Global warming has big consequences for human behavior. The climate is changing to an erratic one that can upset farmers and fishermen on small islands. Natural disasters such as drought or flash floods can come at any time. In addition, spatial changes that do not heed environmental impacts also have an impact on society. If that happens, women are the most vulnerable group who feel that.
That was one of the discussions in the discussion entitled “Women’s Movement and the Environment: Mitigation and Adaptation Efforts to Climate Change on the Small Island”. The discussion was organized by the PakaTiva Society and supported by the EcoNusa Foundation. Present at the discussion included representatives of the Nahdliyyin Front for the sovereignty of natural resources (FNKSDA) of Ternate City, Srikandi of Ternate City, North Maluku Critical School (SC-MU).
Also present were the Indonesian Islamic Student Movement Women’s Corps (KOPRI PMII), Daurmala, Khairun University (Unkhair) Law Faculty student, and the North Maluku Green Vehicle Movement (GSM Walhi), and IPAWANI GAMHAS.
“From various environmental conflicts (and natural disasters), women are very vulnerable to be affected. Both ecologically and socio-culturally, “said Unkhair Faculty of Law Lecturer Astuti N. Killwouw.
KOPRI PMII Ternate City Nurbaya tells about the impact of the Steam Power Plant (PLTU) on Tidore Island. Aside from being a contributor to greenhouse gas emissions, the power plant also releases dust that is troubling the surrounding community. According to Nurbaya, women are the victims most affected by the presence of the power plant.
“Lots of women in their 50s and pregnant women often experience shortness of breath. Men who work at PLTU also experience shortness of breath. There is also a suspicion that the waste is discharged into the sea resulting in marine biota being killed, therefore fish in the sea around the PLTU are no longer healthy for the people to consume, “he said.

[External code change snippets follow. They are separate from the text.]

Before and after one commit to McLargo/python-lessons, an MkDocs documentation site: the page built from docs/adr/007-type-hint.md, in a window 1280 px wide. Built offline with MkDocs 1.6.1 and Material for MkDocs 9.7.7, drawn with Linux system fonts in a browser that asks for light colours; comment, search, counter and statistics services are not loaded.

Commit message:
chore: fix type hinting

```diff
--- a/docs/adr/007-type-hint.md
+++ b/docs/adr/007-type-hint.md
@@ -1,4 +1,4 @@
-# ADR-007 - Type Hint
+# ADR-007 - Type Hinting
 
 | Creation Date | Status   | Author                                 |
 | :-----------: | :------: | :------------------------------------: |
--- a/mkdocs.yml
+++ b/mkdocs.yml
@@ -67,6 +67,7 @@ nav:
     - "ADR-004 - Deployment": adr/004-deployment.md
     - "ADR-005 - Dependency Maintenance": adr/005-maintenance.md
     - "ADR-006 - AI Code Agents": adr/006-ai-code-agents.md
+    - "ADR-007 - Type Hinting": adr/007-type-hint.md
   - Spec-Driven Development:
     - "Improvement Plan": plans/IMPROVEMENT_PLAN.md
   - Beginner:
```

SC-MU Representative Hastuty A said the cultural change that occurred in North Maluku. Every year residents flock to take laor, a type of sea cacaing, for consumption. However, according to Hastuty, the habit slowly began to disappear since the reclamation produced emissions. Women in coastal areas, he added, now find it difficult to get fish.
“To get fish used to be very easy. They went to the beach enough to fish. But now it can’t anymore because the beach has been reclaimed. The fishing habits are gone even rarely found. “The reclamation has an impact on Patani District, where floods occur due to blocked waterways to the sea,” Hastuty said.

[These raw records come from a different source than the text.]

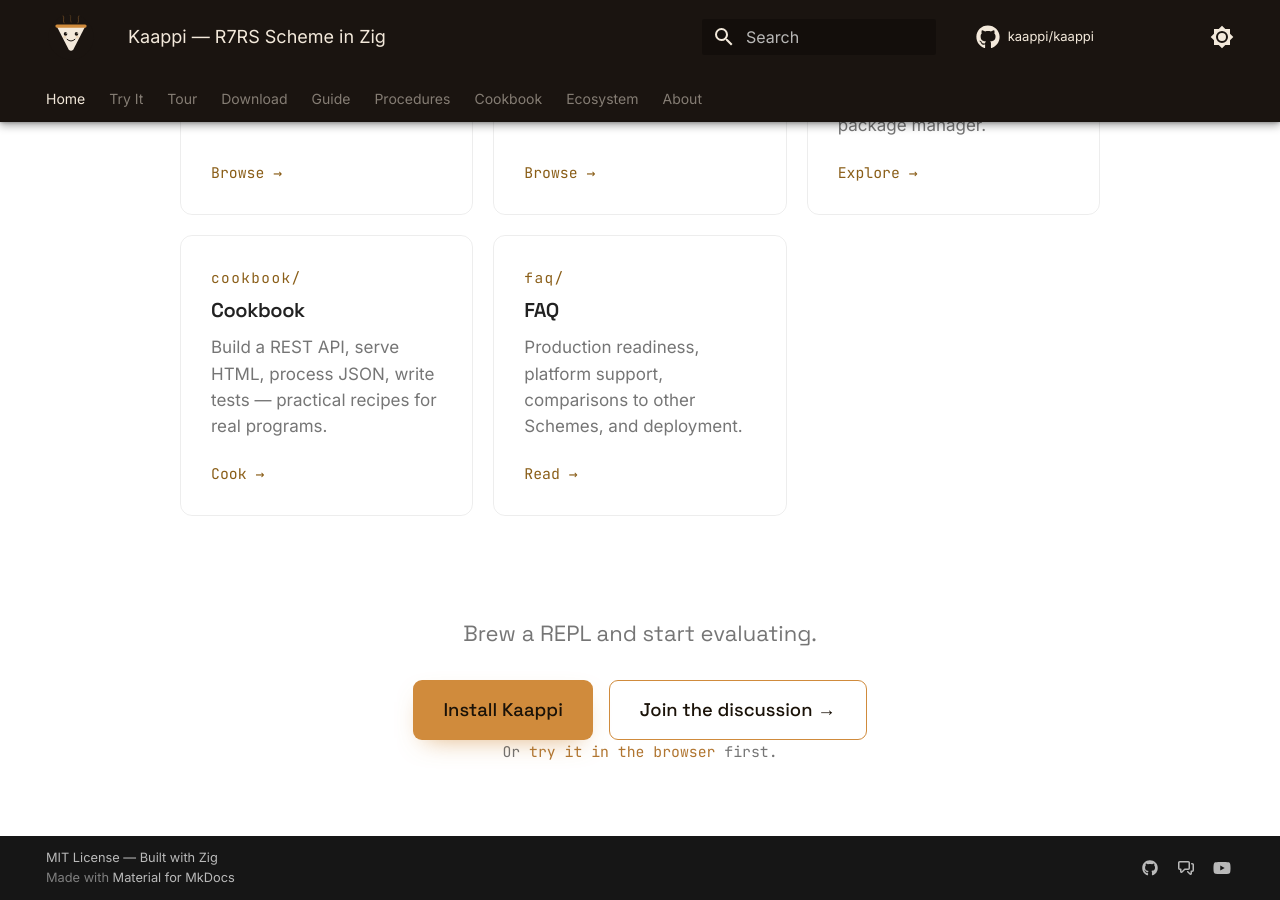
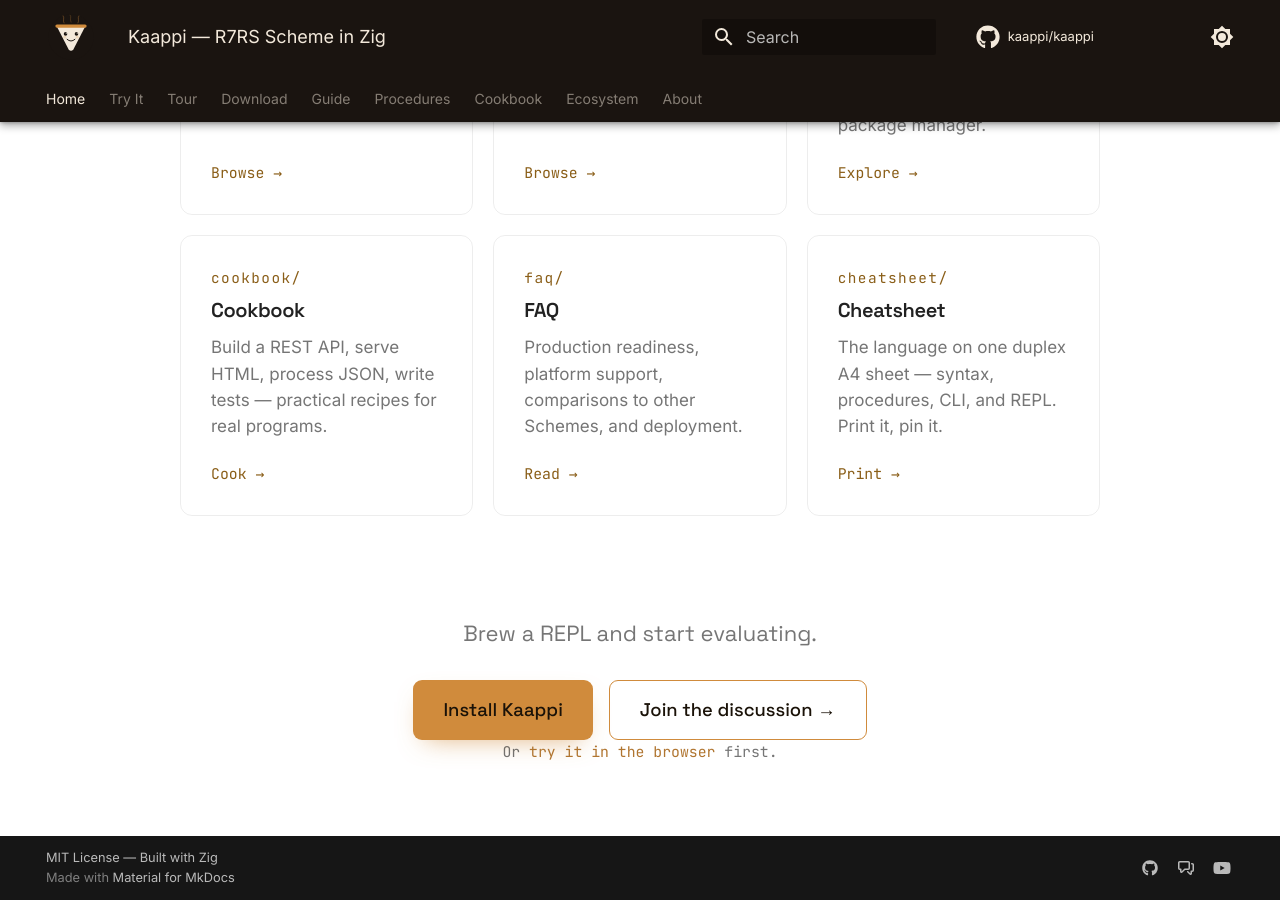
Before and after one commit to kaappi/kaappi.github.io, an MkDocs documentation site: the page built from docs/index.md, in a window 1280 px wide and 900 px high, scrolled down 5124 px. Built offline with MkDocs 1.6.1 and Material for MkDocs 9.7.7, drawn with Linux system fonts in a browser that asks for light colours; comment, search, counter and statistics services are not loaded.

Commit message:
Give the cheatsheet a dedicated page and a landing card
The PDF was only reachable from the download table and a language-guide
sentence. A dedicated /cheatsheet/ page (book-viewer pattern: download
button, print instructions, embedded PDF with maximize) gives it a
shareable URL and lives in the nav under Guide > Language, right after
the Language Reference it condenses.

The landing page's documentation grid gains a ninth card for it — which
also completes the previously ragged 3+3+2 grid into a clean 3x3. The
language guide link now points at the page instead of the raw PDF.

Co-Authored-By: Claude Fable 5 <noreply@anthropic.com>

```diff
--- a/mkdocs.yml
+++ b/mkdocs.yml
@@ -54,6 +54,7 @@ nav:
       - Scheme Tutorial: guide/tutorial.md
     - Language:
       - Language Reference: guide/language.md
+      - Cheatsheet: cheatsheet.md
       - Libraries: guide/libraries.md
       - Library Authoring: guide/library-authoring.md
       - SRFI Support: guide/srfi-support.md
--- a/overrides/home.html
+++ b/overrides/home.html
@@ -813,6 +813,12 @@
         <p>Production readiness, platform support, comparisons to other Schemes, and deployment.</p>
         <span class="kp-doc-go">Read &rarr;</span>
       </a>
+      <a href="cheatsheet/" class="kp-doc">
+        <div class="kp-doc-idx">cheatsheet/</div>
+        <h3>Cheatsheet</h3>
+        <p>The language on one duplex A4 sheet — syntax, procedures, CLI, and REPL. Print it, pin it.</p>
+        <span class="kp-doc-go">Print &rarr;</span>
+      </a>
     </div>
   </section>
 
```
Also changed, not shown: CLAUDE.md (+2 -2 lines), docs/cheatsheet.md (added, +39 -0 lines), docs/guide/language.md (+2 -2 lines).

In addition to producing greenhouse gas emissions, the impact of reclamation is also felt by the people in Ternate City. According to Grace, representative of Srikandi of Ternate City, the reclamation that occurred in Sangaji Village, North Ternate District, to Kalumata Village, South Ternate District, covered traditional fishing areas in search of livelihoods and eliminated the surrounding public space.
“The mooring boat is gone. Children lose their place of swimming and playing around the coast. Pollution of dust due to trucks loading soil material which is very disturbing community activities. Reclamation also threatens the life of marine life because of the large amount of sediment flowing into the sea, “Grace said.
Participants in the discussion then agreed on a Follow-up Action Plan (RTL) in the form of policy recommendations to the local government regarding the impact of environmental changes on women. They worry that global warming will eliminate the small islands in North Maluku. There were seven RTL points that were the attention of the discussion participants. First, creative awareness to all parties about the sensitivity of small islands to the mining industry, forest conversion and reclamation of coastal ecosystems, which produce greenhouse gas emissions.
Second, developing communication programs through writing, making media specifically for women and the environment. Third, literacy or environmental education movement (coastal literacy, mothers’ literacy, mountain literacy etc.) Fourth, advocacy and discussion. Fifth, volunteering to save the earth. Sixth, strengthening the role of women and young people in environmental awareness programs Seventh, create a communication platform to discuss the role of women in saving the environment.
Writer: Mahmud Ici, Head of the Research and Development Department of the Pakativa Association, and Carmelita Mamonto, Maluku Regional Coordinator for the EcoNusa Foundation.